> What to work on: Pull every line with the word "template" out of the entries below.

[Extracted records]

[Start of Attachment]

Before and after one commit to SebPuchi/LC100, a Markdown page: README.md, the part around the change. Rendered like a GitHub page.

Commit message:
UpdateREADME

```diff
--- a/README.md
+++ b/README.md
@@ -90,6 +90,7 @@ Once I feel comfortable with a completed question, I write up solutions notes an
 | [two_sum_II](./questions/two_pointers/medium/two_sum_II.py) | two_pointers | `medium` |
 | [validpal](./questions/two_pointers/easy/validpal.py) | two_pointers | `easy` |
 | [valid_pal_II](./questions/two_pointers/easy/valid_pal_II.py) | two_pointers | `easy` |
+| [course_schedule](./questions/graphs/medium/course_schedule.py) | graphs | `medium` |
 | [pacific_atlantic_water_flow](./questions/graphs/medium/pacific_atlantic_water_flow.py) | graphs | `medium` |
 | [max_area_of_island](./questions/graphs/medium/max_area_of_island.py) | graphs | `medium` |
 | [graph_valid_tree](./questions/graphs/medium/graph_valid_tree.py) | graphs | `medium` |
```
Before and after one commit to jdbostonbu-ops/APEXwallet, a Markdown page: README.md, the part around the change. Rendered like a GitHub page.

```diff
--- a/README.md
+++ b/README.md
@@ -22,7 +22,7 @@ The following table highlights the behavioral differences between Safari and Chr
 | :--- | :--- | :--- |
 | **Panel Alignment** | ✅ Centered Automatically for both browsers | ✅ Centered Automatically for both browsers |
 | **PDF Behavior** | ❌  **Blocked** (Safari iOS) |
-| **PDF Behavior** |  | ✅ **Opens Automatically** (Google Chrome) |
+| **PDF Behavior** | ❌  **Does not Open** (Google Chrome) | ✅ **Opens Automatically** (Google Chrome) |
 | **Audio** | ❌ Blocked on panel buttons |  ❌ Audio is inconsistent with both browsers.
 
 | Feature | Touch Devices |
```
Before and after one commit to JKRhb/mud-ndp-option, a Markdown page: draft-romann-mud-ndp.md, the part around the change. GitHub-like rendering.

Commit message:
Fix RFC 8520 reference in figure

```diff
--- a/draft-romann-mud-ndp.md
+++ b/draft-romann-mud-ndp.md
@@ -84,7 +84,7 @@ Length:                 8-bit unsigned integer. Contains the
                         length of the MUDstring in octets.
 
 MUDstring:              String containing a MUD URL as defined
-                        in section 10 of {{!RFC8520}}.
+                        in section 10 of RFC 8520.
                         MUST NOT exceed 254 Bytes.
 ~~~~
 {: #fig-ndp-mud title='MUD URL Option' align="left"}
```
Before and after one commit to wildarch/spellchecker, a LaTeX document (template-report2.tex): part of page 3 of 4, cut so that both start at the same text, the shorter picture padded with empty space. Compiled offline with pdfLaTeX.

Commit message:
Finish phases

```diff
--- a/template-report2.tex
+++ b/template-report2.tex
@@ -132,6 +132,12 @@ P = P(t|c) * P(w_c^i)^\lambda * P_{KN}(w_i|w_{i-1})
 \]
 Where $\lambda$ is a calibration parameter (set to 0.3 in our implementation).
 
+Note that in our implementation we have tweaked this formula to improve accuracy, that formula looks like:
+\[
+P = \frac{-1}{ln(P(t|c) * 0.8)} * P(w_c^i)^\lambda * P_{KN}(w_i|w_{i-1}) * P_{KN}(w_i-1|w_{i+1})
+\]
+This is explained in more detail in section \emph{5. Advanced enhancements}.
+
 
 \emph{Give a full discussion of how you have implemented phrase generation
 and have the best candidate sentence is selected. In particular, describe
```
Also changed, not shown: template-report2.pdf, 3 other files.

[End of Attachment]

> Worked solution:
Before and after one commit to wildarch/spellchecker, a LaTeX document (template-report2.tex): part of page 3 of 4, cut so that both start at the same text, the shorter picture padded with empty space. Compiled offline with pdfLaTeX.
--- a/template-report2.tex
+++ b/template-report2.tex
Also changed, not shown: template-report2.pdf, 3 other files.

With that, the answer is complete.